The Hollywood Reporter's Scott Feinberg addressed the importance of the abuse allegations in his article "Dylan Farrow's Op-Ed Targets Woody Allen But Could Hurt Cate Blanchett More":

Is Cate Blanchett's best actress Oscar for her performance in Woody Allen's Blue Jasmine as assured as most people believe? Probably — but being called out on the New York Times' website for associating with an alleged child molester certainly won't help her cause.

No, those allegations generally don't help many causes. But, if you're Feinberg, the most important cause at hand is Cate Blanchett. And asking questions like, why would a young woman ever want to admit alleged abuse unless she wanted to ruin a movie starring Cate Blanchett?

The question of the minds of many is why Farrow, who has heretofore maintained a low public profile, would choose to publicly discuss her history with Allen now? The timing and focus of her piece certainly suggest, to me, that she would like to derail any chance that Allen or those associated with him on his latest film, Blue Jasmine, have of receiving additional awards recognition at the Oscars on March 2.

These questions, of course, completely gloss over the fact the allegations were first made public in 1993 and again last year in a Vanity Fair profile and are in no way new or now. Or that if ruining Oscars was her thing, Farrow could have a field day with 2011's Midnight in Paris. But those facts don't matter because what about Blanchett? We can't forget about Blanchett.
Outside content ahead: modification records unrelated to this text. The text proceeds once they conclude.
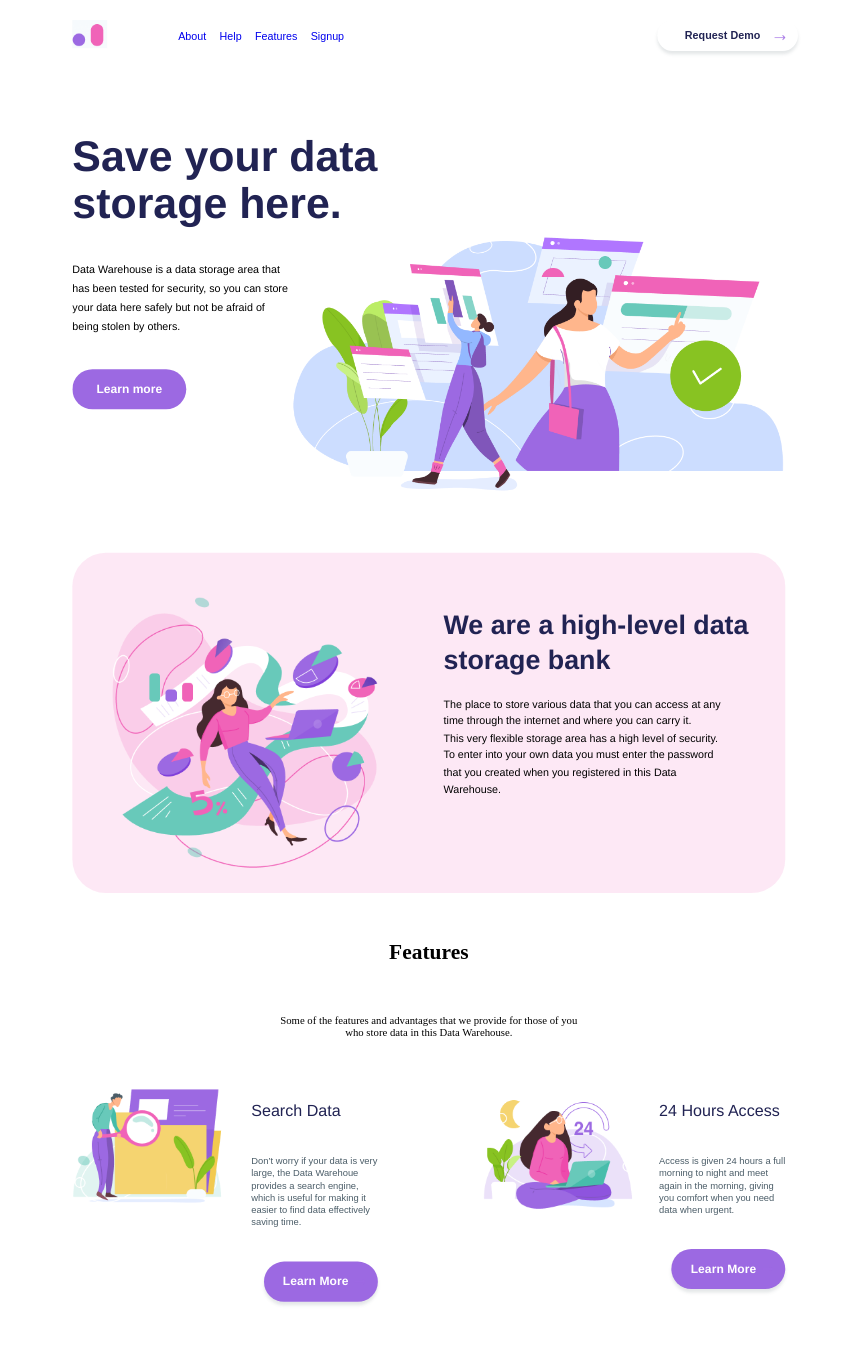
Repository: batonAnton/HW6_flexbox
Page: index.html
An editor plug-in stored every save of this project. The page is shown before and after the next save, followed by the edit.
The browser window is 1280 px wide. The pictures show the whole page, at 67% of full size.
Some web fonts or font styles are not loaded; a fallback is used.

Above is the page before, as saved 2022-06-18 12:56:52.

After the next save:
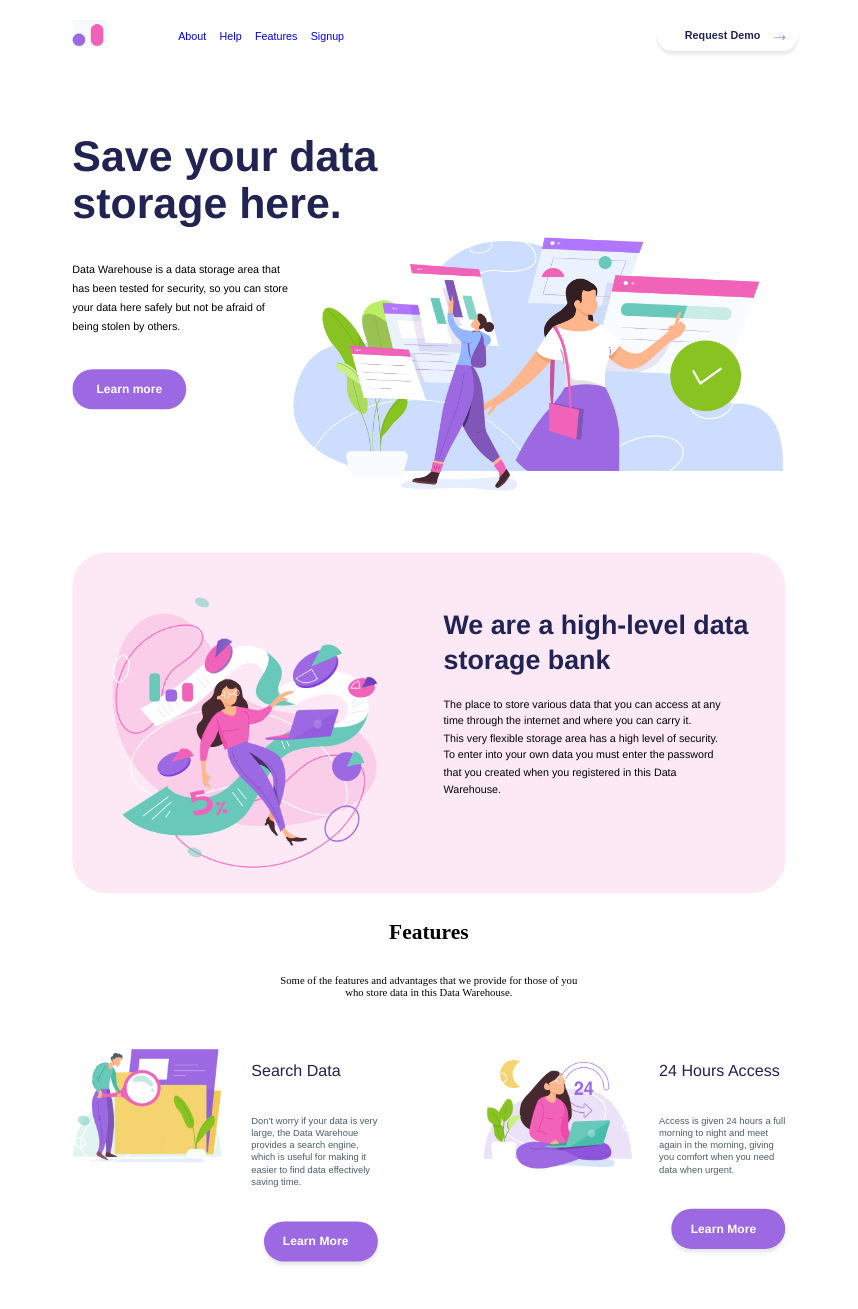
Saved 5 min 3 s later.
--- a/css/style.css
+++ b/css/style.css
@@ -160,7 +160,7 @@ line-height: 160%;
 
 .section3-header{
     text-align: center;
-    margin: 30px 0 75px 0;
+    margin: -30px 0 75px 0;
 }
 
 .row1{
@@ -197,3 +197,9 @@ color: #4B5D68;
 margin-top: 50px;
 margin-bottom: 50px;
 }
+
+.section3 .section3-btn button{
+  padding:0;
+  color: #212353;
+
+}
Only Farrow herself can say what her objective was in writing this piece when and how she did. But, whether intended or not, the byproduct of her actions may well be that some Academy members will think twice before supporting Allen or those who have chosen to associate with him on Blue Jasmine when they fill out their Oscar ballots. And while that won't matter much for Allen and Hawkins' prospects — they were both considered to be long shots well before this brouhaha — it could, conceivably, make the road to victory for Blanchett, who is a heavy favorite — having already won best actress Critics' Choice, Golden Globe and SAG, New York Film Critics Circle, Los Angeles Film Critics Association and National Society of Film Critics awards — a little bumpier.
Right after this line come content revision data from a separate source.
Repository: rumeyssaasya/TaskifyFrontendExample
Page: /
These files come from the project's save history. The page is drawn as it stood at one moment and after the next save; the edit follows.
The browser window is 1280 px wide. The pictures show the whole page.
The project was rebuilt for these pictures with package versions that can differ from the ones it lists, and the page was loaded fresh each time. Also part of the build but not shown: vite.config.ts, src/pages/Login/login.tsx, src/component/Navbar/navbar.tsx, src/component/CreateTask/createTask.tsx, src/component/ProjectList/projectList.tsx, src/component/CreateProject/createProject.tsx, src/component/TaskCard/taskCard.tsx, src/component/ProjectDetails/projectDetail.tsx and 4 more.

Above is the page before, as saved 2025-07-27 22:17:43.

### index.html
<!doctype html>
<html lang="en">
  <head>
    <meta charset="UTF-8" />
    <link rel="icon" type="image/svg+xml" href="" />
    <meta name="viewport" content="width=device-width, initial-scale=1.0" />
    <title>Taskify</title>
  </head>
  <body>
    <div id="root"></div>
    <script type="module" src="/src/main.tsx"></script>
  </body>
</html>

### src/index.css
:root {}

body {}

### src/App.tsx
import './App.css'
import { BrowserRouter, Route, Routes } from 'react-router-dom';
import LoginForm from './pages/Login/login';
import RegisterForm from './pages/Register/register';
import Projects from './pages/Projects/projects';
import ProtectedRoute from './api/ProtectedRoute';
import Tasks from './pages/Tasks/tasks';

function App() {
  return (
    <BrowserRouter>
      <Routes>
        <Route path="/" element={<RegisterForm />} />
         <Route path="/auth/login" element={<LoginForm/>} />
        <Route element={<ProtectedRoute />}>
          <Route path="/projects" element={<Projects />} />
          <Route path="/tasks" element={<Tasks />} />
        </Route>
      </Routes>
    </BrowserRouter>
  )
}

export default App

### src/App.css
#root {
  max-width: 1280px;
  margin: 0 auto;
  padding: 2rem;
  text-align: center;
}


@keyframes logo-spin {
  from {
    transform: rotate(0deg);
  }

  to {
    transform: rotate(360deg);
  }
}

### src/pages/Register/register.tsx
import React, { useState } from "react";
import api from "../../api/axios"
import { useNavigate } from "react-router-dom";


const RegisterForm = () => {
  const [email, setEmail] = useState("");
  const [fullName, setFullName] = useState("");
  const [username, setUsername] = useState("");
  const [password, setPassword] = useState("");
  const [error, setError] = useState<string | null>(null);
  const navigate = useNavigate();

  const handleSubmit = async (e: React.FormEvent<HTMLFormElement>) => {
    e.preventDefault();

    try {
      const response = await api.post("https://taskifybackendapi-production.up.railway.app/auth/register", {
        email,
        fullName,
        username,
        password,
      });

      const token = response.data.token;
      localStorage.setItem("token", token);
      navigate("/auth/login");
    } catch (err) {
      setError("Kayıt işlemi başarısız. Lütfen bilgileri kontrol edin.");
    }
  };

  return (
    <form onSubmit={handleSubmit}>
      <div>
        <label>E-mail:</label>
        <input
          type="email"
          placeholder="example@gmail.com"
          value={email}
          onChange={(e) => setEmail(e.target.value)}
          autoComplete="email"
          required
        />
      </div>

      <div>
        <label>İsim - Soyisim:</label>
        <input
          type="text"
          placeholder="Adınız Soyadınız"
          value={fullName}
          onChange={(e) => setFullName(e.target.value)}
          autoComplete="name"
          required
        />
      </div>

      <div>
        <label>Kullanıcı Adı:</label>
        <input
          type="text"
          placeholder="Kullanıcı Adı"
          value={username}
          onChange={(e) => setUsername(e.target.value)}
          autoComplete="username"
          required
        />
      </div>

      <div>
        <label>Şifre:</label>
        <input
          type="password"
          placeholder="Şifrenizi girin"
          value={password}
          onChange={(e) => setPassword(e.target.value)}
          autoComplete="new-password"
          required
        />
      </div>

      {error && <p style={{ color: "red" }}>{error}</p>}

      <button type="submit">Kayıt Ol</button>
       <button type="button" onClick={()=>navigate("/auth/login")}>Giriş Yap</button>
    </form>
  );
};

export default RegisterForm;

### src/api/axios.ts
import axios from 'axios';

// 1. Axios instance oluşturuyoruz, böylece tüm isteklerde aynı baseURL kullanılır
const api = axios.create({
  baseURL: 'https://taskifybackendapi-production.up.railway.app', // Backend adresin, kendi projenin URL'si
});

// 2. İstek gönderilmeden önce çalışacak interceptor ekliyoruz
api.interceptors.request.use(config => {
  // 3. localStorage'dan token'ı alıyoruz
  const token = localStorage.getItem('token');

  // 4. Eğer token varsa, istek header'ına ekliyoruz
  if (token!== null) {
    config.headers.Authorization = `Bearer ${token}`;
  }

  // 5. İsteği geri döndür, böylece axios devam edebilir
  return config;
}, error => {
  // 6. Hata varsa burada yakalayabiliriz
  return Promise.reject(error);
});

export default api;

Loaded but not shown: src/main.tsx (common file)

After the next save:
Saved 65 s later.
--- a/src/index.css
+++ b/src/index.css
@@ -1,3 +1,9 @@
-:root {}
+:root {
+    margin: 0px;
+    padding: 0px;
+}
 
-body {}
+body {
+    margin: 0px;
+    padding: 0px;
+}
Only in Hollywood—the land where everyone hates priests but loves Michael Jackson and Roman Polanski—are conversations about alleged sexual abuse characterized as bumpy "brouhahas." The Wrap's Steve Pond at least had the decency to admit that asking questions about Blanchett's chances is an "uncomfortable" act.

On Saturday night, Blanchett herself responded to questions about Farrow's statement, and managed to do so without mentioning awards season, presumably because she has a functional brain. "I mean, it's obviously been a long and painful situation for the family, and I hope they find some sort of resolution and peace," she said.
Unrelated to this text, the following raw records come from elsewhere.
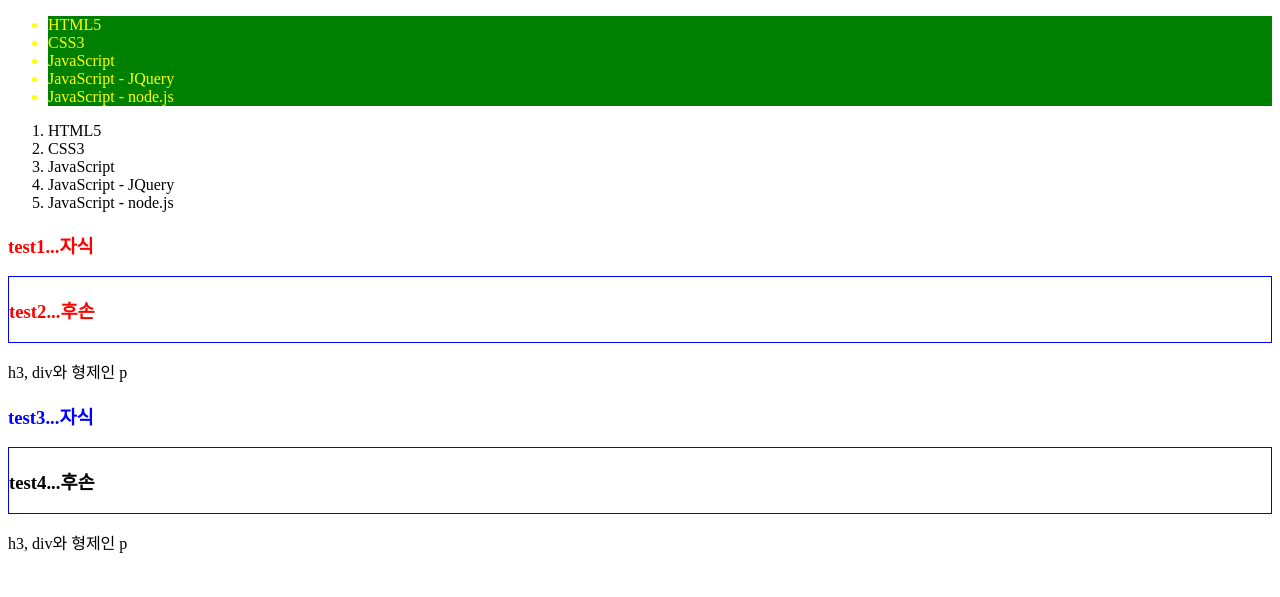
Repository: 753kg/753kg.github.io
Page: KOSTA/webProject/WebContent/day3/ex02_09.html
These files come from the project's save history. The page is drawn as it stood at one moment and after the next save; the edit follows.
The browser window is 1280 px wide. The pictures show the whole page.

Above is the page before, as saved 2021-03-31 03:26:40.

After the next save:
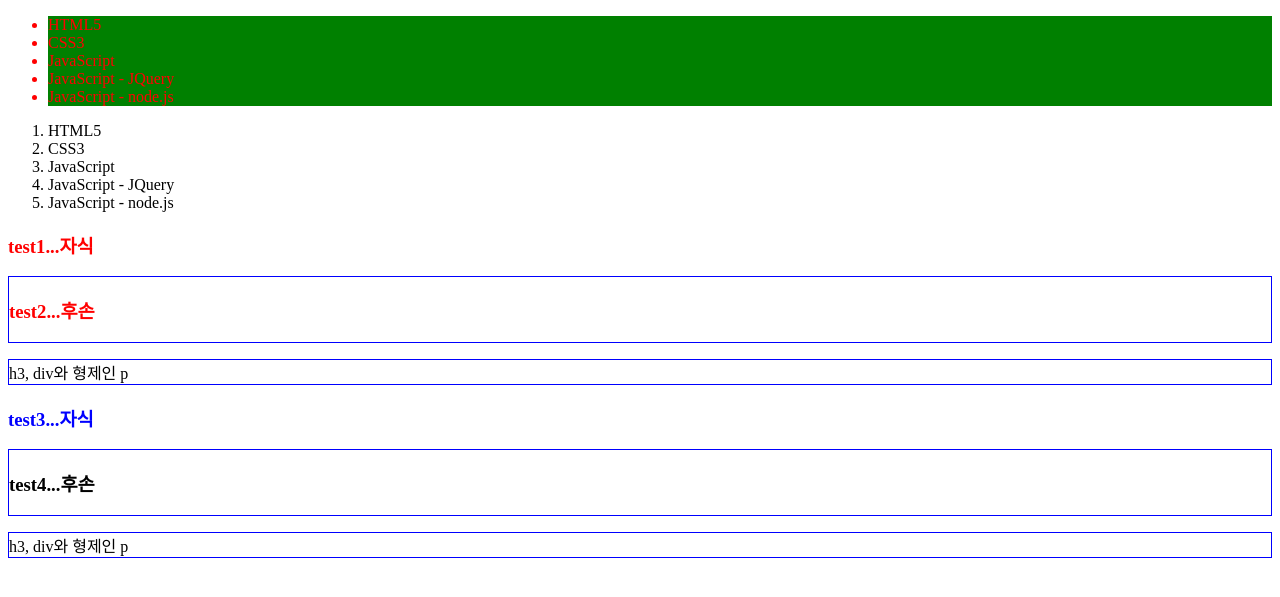
Saved 43 s later.
--- a/KOSTA/webProject/WebContent/day3/ex02_09.html
+++ b/KOSTA/webProject/WebContent/day3/ex02_09.html
@@ -10,10 +10,11 @@
 	/* ul 밑에 있는 li*/
 	ul li{ background-color: green; }
 	/* div 밑에 있는 li */
-	div li{ color:yellow; list-sytle:none; }
+	div li{ color:red; list-sytle:none; }
 
 	/* h3과 형제인 div */
 	h3~div{ border:1px solid blue; }
+	h3~p{ border:1px solid blue; }
 </style>
 
 </head>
Alec Baldwin, who was also called out in Farrow's statement for his association with Allen, took to Twitter on Sunday with his own compelling stance on the controversy: "What the f&@% is wrong w u that u think we all need to b commenting on this family's personal struggle?" he tweeted. "So you know who's guilty? Who's lying? You, personally, know that?" he continued, adding: "You are mistaken if you think there is a place for me, or any outsider, in this family's issue." He later deleted his responses.

No one knows where the truth lies in this situation, but the knee-jerk responses to defend Allen, call out "liars," and worry about how allegations—allegations for which he cannot be charged—will impact a stupid award is ridiculous. Those in Hollywood who are framing the situation as a premeditated awards-season attack on Allen shows just how far the industry will go to avoid uncomfortable conversations and defend their gods.

[Image via AP]